Superman Planet Found: Astrophysicist Finds Krypton in Neighboring Constellation

After a long search, the planet Krypton, home of Superman, has been found, bringing to end what was a long and intensive process.

A popular astrophysicist made the discovery and recently published the location of the long lost planet with the help of DC comics.

Neil deGrasse Tyson, director of the American Museum of Natural History's Hayden Planetarium in New York City, revealed that Krypton is a planet the is orbiting a red dwarf within a cluster of stars in a constellation fairly close to earth.

Superman's home planet is located 27.1 light-years from Earth, in the southern constellation known as Corvus and circles around the red dwarf star called LHS 2520. Tyson explained that a red dwarf star is smaller and much cooler than our sun and occurs when a star is nearing the end of its life cycle.

The search for superman's home planet was started after DC Comics wanted to add the search for Krypton to their story line and found a more than willing Tyson to aid in the search.

"As a native of Metropolis, I was delighted to help Superman, who has done so much for my city over all these years," a playful Tyson said in a statement. "And it's clear that if he weren't a superhero he would have made quite an astrophysicist."

The new edition to the comic series, Action Comics Superman #14, titled "Star Light, Star Bright," is due out on Wednesday, and Tyson makes an appearance in the new comic as he helps Superman on his quest.

"This is a major milestone in the Superman mythos that gives our super hero a place in the universe," DC Entertainment co-publisher Dan DiDio said in a statement.

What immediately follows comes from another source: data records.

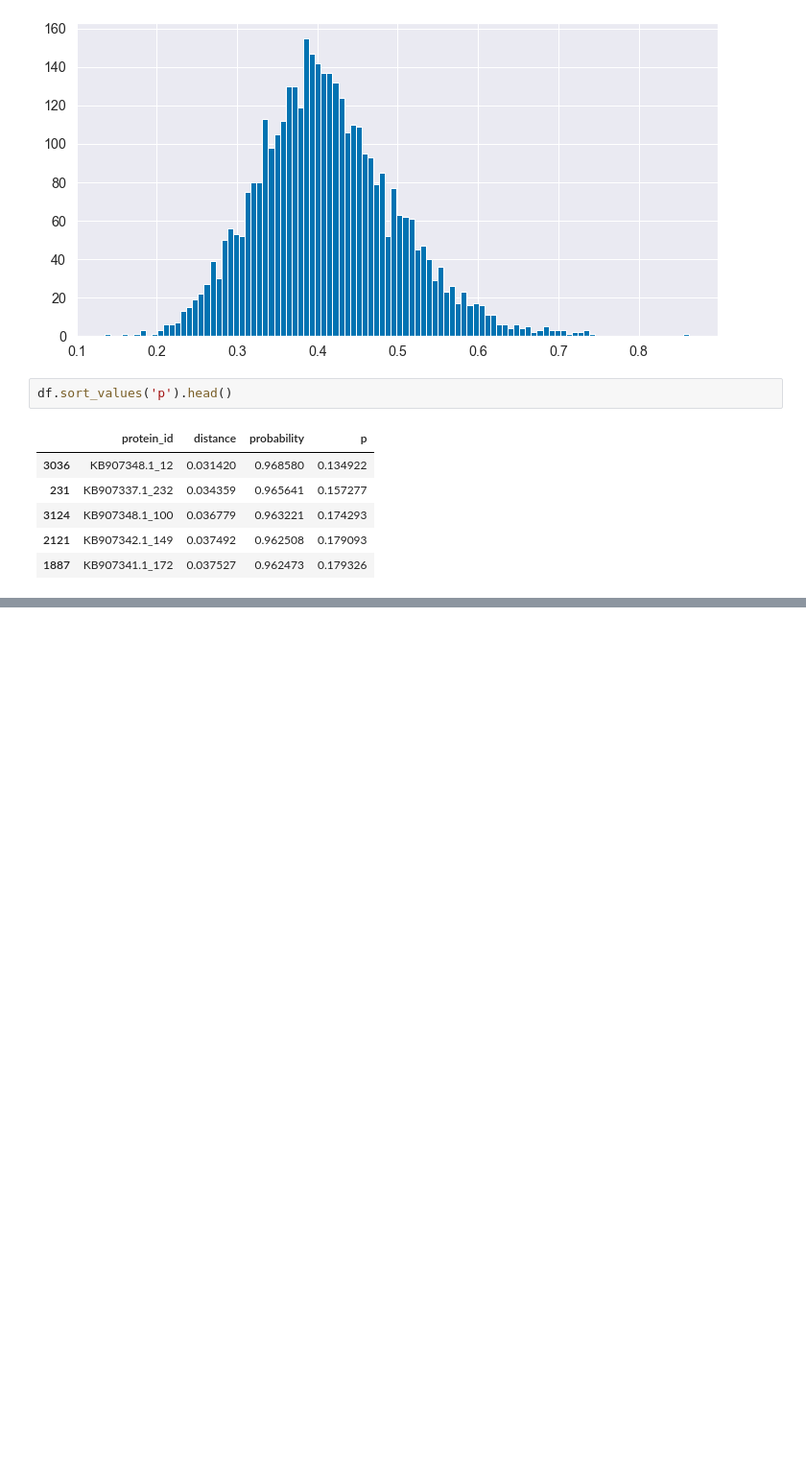
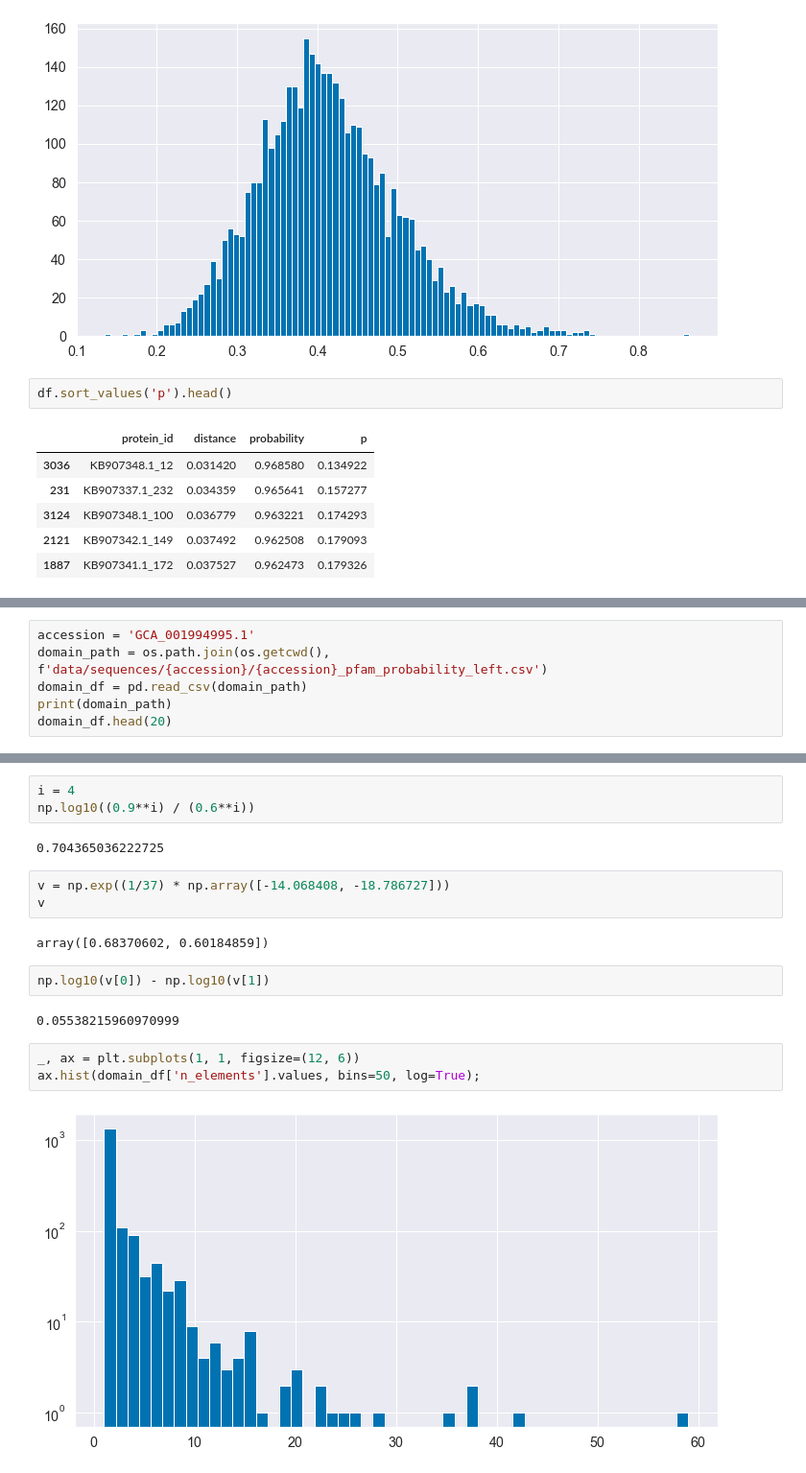
Before and after one commit to srom/nbias, a Jupyter notebook: notebook/Jensen-Shannon distance to tri-nucleotide mean.ipynb, the cells around one changed output, grey strips where cells are left out. Shown: that part at 96% size. Saved outputs shown, nothing was run; the diff lists cells and outputs as text; blank space fills up the shorter version.

Commit message:
Adjust probability score

```diff
--- a/notebook/Jensen-Shannon distance to tri-nucleotide mean.ipynb
+++ b/notebook/Jensen-Shannon distance to tri-nucleotide mean.ipynb
@@ -79,0 +82,6 @@ df.sort_values('p').head()
+# %%
+accession = 'GCA_001994995.1'
+domain_path = os.path.join(os.getcwd(), f'data/sequences/{accession}/{accession}_pfam_probability_left.csv')
+domain_df = pd.read_csv(domain_path)
+print(domain_path)
+domain_df.head(20)
@@ -79,0 +107,19 @@ df.sort_values('p').head()
+# %%
+i = 4
+np.log10((0.9**i) / (0.6**i))
+# %% [output]
+0.704365036222725
+# %%
+v = np.exp((1/37) * np.array([-14.068408, -18.786727]))
+v
+# %% [output]
+array([0.68370602, 0.60184859])
+# %%
+np.log10(v[0]) - np.log10(v[1])
+# %% [output]
+0.05538215960970999
+# %%
+_, ax = plt.subplots(1, 1, figsize=(12, 6))
+ax.hist(domain_df['n_elements'].values, bins=50, log=True);
+# %% [output]
+[figure, added]
```
Also changed, not shown: parts of 8 cells of this notebook, 5 other files.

"Having Neil deGrasse Tyson in the book was one thing, but by applying real-world science to this story he has forever changed Superman's place in history. Now fans will be able to look up at the night's sky and say, 'That's where Superman was born,'" he added.